Plinio, Ports Down1.jpg
'Plinio', Ports Down, UK.
Hybrid parentage 'Plantyn' × U. pumila 'S.2'
Cultivar 'Plinio'
Origin IPP, Florence, Italy

'Plinio' is a hybrid elm cultivar derived from a crossing of the Dutch cultivar 'Plantyn' with the Siberian Elm Ulmus pumila clone 'S.2'. It was raised by the Istituto per la Protezione delle Piante (IPP), in Florence and released for sale in 2003.

Description[edit]

In Italy, 'Plinio' is a rounded tree with a broad crown, the width typically equalling 70% of height, and a short, often bent, trunk. The dark-green leaves are < 6.5 cm long by 3 cm broad and glabrous on both sides, on < 6 mm petioles.[1][2] Like its compatriot 'San Zanobi', the tree is not possessed of striking autumn colours, the leaves remaining green almost until they fall in late November. The perfect, apetalous wind-pollinated flowers appear in mid March in the UK. The sessile samarae are round, and range from 17 mm to 22 mm in diameter. Seed has exhibited a modest viability of between 10% and 20%.[3]

Pests and diseases[edit]

'Plinio' has a very high resistance to Dutch Elm Disease. In trials conducted by the Istituto per la Protezione delle Piante, Florence, 'San Zanobi' sustained 7.8 % defoliation and 3.9 % dieback when inoculated with unnaturally high concentrations of the fungal pathogen, compared with 4.7 % / 0.0 % resp. for 'Morfeo', 50 % / 35.5 % resp. for 'Lobel', and 95 % / 100 % for 'CNR118', a Field Elm (Ulmus minor) native to Italy. [1]

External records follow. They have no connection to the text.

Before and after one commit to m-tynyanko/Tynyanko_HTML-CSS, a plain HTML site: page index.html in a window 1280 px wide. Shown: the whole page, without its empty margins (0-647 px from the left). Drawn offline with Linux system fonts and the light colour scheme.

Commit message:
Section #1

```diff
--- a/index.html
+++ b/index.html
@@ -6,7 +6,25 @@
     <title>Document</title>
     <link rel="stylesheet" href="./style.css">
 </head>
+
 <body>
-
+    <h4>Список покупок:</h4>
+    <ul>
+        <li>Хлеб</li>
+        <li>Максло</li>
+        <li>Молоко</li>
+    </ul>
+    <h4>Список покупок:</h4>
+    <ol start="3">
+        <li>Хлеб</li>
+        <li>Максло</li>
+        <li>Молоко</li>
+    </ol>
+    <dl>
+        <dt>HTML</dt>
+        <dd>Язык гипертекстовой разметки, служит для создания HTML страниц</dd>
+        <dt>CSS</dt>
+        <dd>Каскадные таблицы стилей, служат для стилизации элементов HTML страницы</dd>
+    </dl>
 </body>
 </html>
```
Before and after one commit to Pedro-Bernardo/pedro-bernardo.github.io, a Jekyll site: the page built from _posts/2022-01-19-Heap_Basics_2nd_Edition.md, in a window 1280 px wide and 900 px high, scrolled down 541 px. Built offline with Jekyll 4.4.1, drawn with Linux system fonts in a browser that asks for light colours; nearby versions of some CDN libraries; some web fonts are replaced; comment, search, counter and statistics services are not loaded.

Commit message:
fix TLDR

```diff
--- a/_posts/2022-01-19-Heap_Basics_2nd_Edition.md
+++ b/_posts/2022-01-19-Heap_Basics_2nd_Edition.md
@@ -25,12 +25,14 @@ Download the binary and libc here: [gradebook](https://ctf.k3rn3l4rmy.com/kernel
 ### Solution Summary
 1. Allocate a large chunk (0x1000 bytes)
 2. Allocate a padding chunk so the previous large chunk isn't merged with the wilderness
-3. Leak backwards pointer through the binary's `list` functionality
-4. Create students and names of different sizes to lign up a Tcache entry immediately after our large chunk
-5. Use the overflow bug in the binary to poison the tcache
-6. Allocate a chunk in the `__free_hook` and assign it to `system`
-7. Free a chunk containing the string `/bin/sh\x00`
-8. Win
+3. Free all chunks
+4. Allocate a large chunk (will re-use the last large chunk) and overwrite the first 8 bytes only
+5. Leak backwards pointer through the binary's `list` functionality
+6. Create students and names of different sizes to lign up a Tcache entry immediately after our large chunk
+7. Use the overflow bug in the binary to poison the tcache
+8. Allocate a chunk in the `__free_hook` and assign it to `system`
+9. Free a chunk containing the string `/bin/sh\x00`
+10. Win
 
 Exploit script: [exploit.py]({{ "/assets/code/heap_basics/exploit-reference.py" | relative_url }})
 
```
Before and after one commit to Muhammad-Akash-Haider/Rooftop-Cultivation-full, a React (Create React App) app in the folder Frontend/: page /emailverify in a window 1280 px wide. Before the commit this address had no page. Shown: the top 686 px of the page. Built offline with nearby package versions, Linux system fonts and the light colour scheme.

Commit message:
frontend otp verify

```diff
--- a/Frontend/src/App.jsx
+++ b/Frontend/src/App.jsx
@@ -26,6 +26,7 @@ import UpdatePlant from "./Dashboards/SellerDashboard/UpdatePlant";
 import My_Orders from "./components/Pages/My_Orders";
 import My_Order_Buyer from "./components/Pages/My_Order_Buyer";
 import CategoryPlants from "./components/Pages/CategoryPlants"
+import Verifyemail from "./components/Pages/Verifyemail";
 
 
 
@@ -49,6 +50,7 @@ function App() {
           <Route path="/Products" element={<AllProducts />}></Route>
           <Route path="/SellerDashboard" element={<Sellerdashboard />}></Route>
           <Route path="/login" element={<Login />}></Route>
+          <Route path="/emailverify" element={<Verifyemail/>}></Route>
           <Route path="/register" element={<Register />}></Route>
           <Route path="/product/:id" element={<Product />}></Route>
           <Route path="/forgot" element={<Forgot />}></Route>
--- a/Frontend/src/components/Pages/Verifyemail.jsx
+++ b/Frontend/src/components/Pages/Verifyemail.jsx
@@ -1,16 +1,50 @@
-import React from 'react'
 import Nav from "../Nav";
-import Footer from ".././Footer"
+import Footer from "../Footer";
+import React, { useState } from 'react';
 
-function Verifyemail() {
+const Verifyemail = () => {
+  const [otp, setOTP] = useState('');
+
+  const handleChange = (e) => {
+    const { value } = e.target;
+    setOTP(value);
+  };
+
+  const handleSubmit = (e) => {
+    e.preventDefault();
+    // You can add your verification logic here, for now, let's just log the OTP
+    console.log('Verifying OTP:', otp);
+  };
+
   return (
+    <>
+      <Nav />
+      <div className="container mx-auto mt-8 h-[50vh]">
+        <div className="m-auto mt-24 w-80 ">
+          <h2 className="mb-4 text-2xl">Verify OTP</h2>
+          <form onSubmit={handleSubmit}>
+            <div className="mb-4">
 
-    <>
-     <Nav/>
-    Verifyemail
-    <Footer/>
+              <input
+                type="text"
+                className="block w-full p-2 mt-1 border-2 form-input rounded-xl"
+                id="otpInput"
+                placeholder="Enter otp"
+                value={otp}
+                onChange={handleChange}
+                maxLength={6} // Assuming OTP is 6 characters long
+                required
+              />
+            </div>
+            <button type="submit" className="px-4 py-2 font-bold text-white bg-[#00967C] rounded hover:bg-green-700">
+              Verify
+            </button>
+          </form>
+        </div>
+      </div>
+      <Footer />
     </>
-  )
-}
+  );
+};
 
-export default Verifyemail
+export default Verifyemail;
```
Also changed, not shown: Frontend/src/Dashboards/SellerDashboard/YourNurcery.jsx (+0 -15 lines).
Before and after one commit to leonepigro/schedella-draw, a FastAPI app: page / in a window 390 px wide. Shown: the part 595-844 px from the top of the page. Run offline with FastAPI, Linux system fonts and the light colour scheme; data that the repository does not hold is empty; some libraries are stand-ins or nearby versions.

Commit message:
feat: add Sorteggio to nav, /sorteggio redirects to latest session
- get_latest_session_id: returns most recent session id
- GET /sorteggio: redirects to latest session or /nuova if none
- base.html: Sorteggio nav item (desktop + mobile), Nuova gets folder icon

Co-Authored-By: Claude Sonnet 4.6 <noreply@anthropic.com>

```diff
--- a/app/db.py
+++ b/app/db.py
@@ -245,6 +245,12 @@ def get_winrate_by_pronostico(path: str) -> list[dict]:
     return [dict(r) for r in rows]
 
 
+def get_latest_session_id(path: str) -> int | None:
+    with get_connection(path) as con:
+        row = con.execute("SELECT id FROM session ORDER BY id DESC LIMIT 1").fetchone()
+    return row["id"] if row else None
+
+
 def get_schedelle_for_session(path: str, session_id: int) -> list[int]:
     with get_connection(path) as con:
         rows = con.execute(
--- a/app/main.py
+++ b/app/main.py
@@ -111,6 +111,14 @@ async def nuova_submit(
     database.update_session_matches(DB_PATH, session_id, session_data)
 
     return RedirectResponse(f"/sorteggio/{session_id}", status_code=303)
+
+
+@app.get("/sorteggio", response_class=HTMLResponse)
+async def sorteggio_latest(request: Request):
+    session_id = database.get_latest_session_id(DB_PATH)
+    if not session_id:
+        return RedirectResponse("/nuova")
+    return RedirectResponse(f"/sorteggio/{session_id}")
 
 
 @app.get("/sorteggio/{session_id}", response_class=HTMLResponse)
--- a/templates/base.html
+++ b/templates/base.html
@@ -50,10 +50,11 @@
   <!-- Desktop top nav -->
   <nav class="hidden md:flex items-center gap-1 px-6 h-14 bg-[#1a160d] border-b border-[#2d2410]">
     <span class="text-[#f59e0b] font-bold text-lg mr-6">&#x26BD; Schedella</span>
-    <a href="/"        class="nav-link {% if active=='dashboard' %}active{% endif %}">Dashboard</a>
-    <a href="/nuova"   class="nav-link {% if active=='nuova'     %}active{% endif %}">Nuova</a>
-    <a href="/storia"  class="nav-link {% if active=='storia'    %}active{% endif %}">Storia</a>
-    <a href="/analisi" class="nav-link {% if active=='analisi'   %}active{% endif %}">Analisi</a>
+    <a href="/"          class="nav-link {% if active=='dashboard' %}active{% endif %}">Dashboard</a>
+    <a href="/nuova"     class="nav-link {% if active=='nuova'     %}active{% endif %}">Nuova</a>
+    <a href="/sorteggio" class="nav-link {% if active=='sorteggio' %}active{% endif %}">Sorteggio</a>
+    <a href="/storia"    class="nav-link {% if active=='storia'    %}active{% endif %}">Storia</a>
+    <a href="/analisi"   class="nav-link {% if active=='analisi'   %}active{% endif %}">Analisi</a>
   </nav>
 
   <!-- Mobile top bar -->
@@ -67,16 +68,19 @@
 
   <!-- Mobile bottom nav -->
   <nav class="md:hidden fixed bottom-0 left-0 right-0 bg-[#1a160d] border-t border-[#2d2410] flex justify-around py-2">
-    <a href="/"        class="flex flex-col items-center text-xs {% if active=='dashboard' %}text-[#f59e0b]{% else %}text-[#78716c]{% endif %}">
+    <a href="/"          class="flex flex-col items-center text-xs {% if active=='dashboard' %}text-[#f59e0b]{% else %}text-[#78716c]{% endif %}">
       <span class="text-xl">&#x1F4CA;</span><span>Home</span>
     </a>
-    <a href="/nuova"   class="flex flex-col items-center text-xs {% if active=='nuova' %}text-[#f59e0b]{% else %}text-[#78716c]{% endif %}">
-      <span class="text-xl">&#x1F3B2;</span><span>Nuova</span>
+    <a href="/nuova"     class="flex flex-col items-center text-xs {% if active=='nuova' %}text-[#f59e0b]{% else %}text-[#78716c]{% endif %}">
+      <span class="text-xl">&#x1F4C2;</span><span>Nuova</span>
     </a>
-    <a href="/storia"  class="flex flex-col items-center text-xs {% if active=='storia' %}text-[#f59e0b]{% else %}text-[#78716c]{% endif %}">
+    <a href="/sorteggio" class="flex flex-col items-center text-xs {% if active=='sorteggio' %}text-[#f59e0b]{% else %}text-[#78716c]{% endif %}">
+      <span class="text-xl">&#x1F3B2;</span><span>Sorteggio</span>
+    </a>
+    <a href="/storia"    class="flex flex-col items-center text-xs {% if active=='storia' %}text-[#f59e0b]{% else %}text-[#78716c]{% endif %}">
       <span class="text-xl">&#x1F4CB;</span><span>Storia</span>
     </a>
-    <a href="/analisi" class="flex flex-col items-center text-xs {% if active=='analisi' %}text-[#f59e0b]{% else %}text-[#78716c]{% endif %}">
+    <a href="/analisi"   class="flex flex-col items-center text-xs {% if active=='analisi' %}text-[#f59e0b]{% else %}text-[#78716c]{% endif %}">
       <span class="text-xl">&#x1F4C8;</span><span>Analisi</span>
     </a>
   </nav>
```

Cultivation[edit]

Fast growing (though slower than its sibling 'San Zanobi') in Italy, where it commences flowering in its third year. The tree is only commercially available outside Italy by mail order. It was introduced to the UK by Butterfly Conservation in 2003 and is being evaluated at several sites in Hampshire, where it has been found to be particularly successful on thin dry rendzinas, however on more fertile soils, its relatively sparse and splaying top growth often exceeds stem development, necessitating judicious pruning and stake support for up to five years.[3] 'Plinio' is not known (2013) to have been introduced to North America or Australasia.

Etymology[edit]

'Plinio' is named for the early Roman scientist Pliny the Elder (Plinio in Italian).

Accessions[edit]

Europe[edit]

Nurseries[edit]

Europe[edit]

References[edit]

  1. ^ a b Santini A., Fagnani A., Ferrini F. & Mittempergher L., (2002) 'San Zanobi' and 'Plinio' elm trees. [1] HortScience 37(7): 1139-1141. 2002. American Society for Horticultural Science, Alexandria, VA 22314, USA
  2. ^ Santini A., Fagnani A., Ferrini F., Mittempergher L., Brunetti M., Crivellaro A., Macchioni N., Elm breeding for DED resistance, the Italian clones and their wood properties. [2] Invest Agrar: Sist. Recur. For. (2004) 13 (1), 179-184. 2004.
  3. ^ a b Brookes, A. H. (2012). Disease-resistant elm cultivars, Butterfly Conservation trials report, 2nd revision, 2012. Butterfly Conservation, Hants & IoW Branch, England. [3]